Ok, with Will's help I got nose to run just the failed tests, and they take about 100 seconds, so it is definitely these 90 tests.
(In reply to Mike Cooper [:mythmon] from comment #3) > I want to try and find a way to run just these 90 tests, but I haven't yet > found a way to convince nose to tell me what they are. http://nose.readthedocs.org/en/latest/plugins/attrib.html @attr('search') or @attr(speed='slow') or something similar would let us more easily run the tests with the -a option. Also, it provides a nice, explicit label for these particular tests.
The tests take 3 minutes on my machine after the changes in the PR for bug #831005. Why? Because after doing a refresh, with pyelasticsearch, the indexing code does a cluster health call and waits until the cluster is yellow. With pyes, we couldn't do that, so we had a time.sleep(). After the PR in bug #831005: * without ES running: OK! 1402 tests, 0 failures, 0 errors, 96 skips in 133.6s * with ES running: OK! 1402 tests, 0 failures, 0 errors, 5 skips in 178.4s After PR from bug #831005 lands, the 91 ES tests will take 45 seconds (1/4 the time). That's much better. We can probably slim that down a little further if we ditch the indexing code that's there for fixtures. Having said that, I think 3 minutes is good, so once that lands, I vote we close this out.

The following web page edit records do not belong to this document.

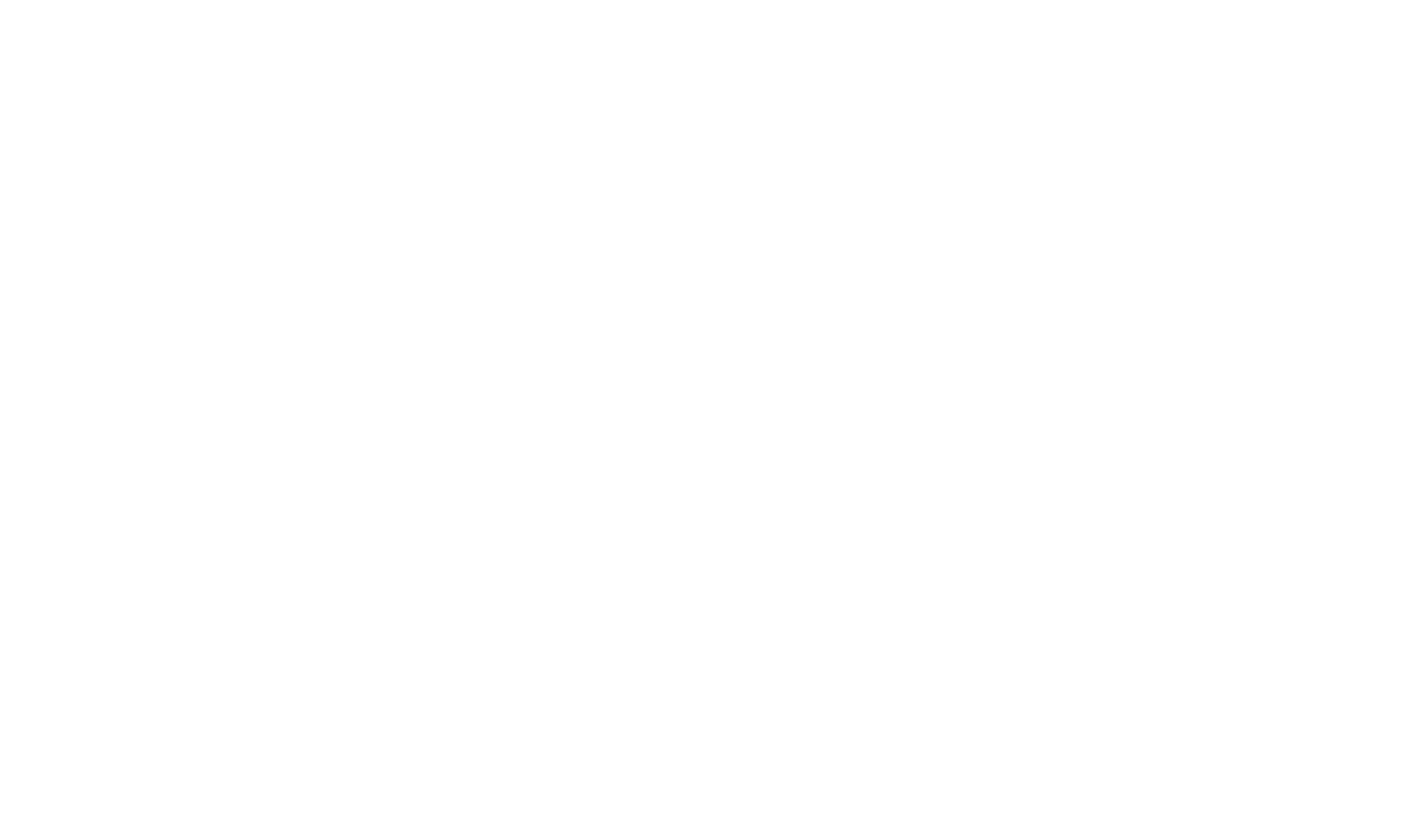
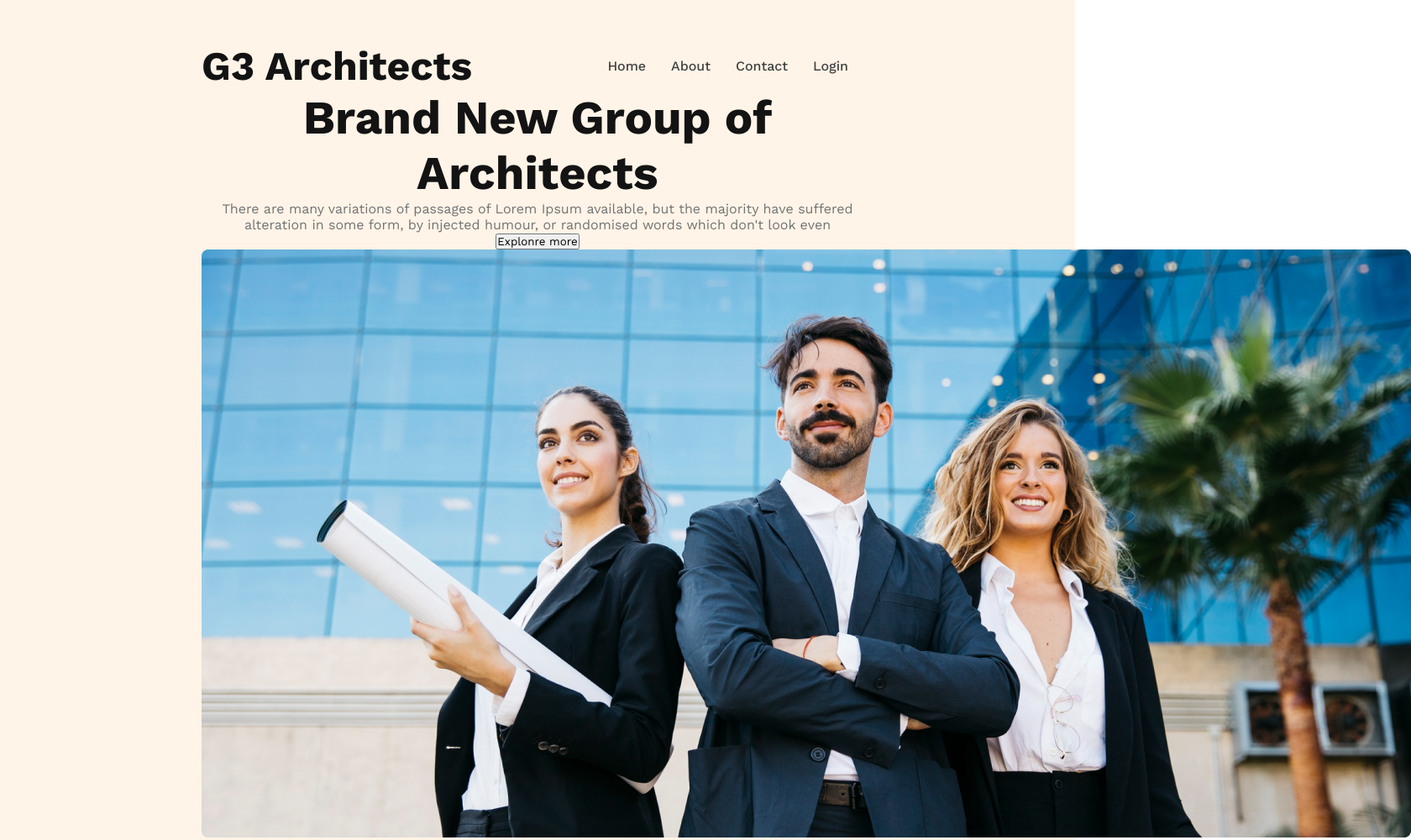
Before and after one commit to Saif-Afnan-Nadim123/G3-Architects-Project, a plain HTML site: page index.html in a window 1280 px wide. Shown: the top 1000 px of the page at 84% size, 1680 px wide, since content can reach past the window. Before the commit the page ends 800 px from the top, so only its background shows below. Drawn offline with nearby package versions, Linux system fonts and the light colour scheme.

Commit message:
baner content added

```diff
--- a/index.html
+++ b/index.html
@@ -4,8 +4,35 @@
     <meta charset="UTF-8">
     <meta name="viewport" content="width=device-width, initial-scale=1.0">
     <title>G3 Architects Project</title>
+    <link rel="stylesheet" href="styles/articute.css">
 </head>
 <body>
+    <!-- This is header section -->
+     <header>
+        <nav>
+            <h3 class="nav-tittle">G3 Architects</h3>
+            <ul>
+                <li><a href="">Home</a></li>
+                <li><a href="">About</a></li>
+                <li><a href="">Contact</a></li>
+                <li><a href="">Login</a></li>
+            </ul>
+        </nav>
+        <div class="banner">
+            <div class="banner-content">
+                <h1 class="banner-title">Brand New
+                    Group of Architects</h1>
+                    <p class="banner-description">There are many variations of passages of Lorem Ipsum available, but the majority have suffered alteration in some form, by injected humour, or randomised words which don't look even</p>
+                    <button class="btn-primary">Explonre more</button>
+            </div>
+                <img src="images/banner.png" alt="">
+        </div>
+     </header>
+     <!-- This is main section -->
+      <main></main>
+      <!-- This is footer section -->
+       <footer>
 
+       </footer>
 </body>
 </html>
--- a/styles/articute.css
+++ b/styles/articute.css
@@ -0,0 +1,65 @@
+/* font  */
+@import url('https://fonts.googleapis.com/css2?family=Work+Sans:ital,wght@0,100..900;1,100..900&display=swap');
+
+* {
+    font-family: "Work Sans", sans-serif;
+    margin: 0;
+    padding: 0;
+}
+/* shared  style */
+.btn-primary{
+
+}
+
+/* header styles */
+header {
+    background-color: #FFF4E7;
+    padding: 50px 240px;
+}
+
+nav {
+    display: flex;
+    justify-content: space-between;
+    align-items: center;
+}
+
+.nav-tittle {
+    color: #131313;
+    font-size: 3rem;
+    font-style: normal;
+    font-weight: 700;
+}
+
+nav>ul {
+    display: flex;
+
+}
+
+nav li {
+    list-style: none;
+    margin-right: 30px;
+    font-weight: 500;
+    font-size: 1rem;
+}
+
+nav li a {
+    text-decoration: none;
+    color: #424242;
+}
+
+/* banner styles */
+.banner-content {
+    max-width: 800px;
+    text-align: center;
+    margin: 0 auto;
+}
+
+.banner-title {
+    color:#131313;
+    text-align: center;
+    font-size: 3.5rem;
+    font-weight: 700;
+}
+.banner-description{
+    color: #727272;
+}
```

That PR and a few others landed. The timings are still about the same for me: No ES: OK! 1471 tests, 0 failures, 0 errors, 104 skips in 161.4s With ES: OK! 1471 tests, 0 failures, 0 errors, 5 skips in 216.7s That's better. I think that's sufficient to close this out.
Status: NEW → RESOLVED
Last Resolved: 5 years ago
Resolution: --- → FIXED
You need to log in before you can comment on or make changes to this bug.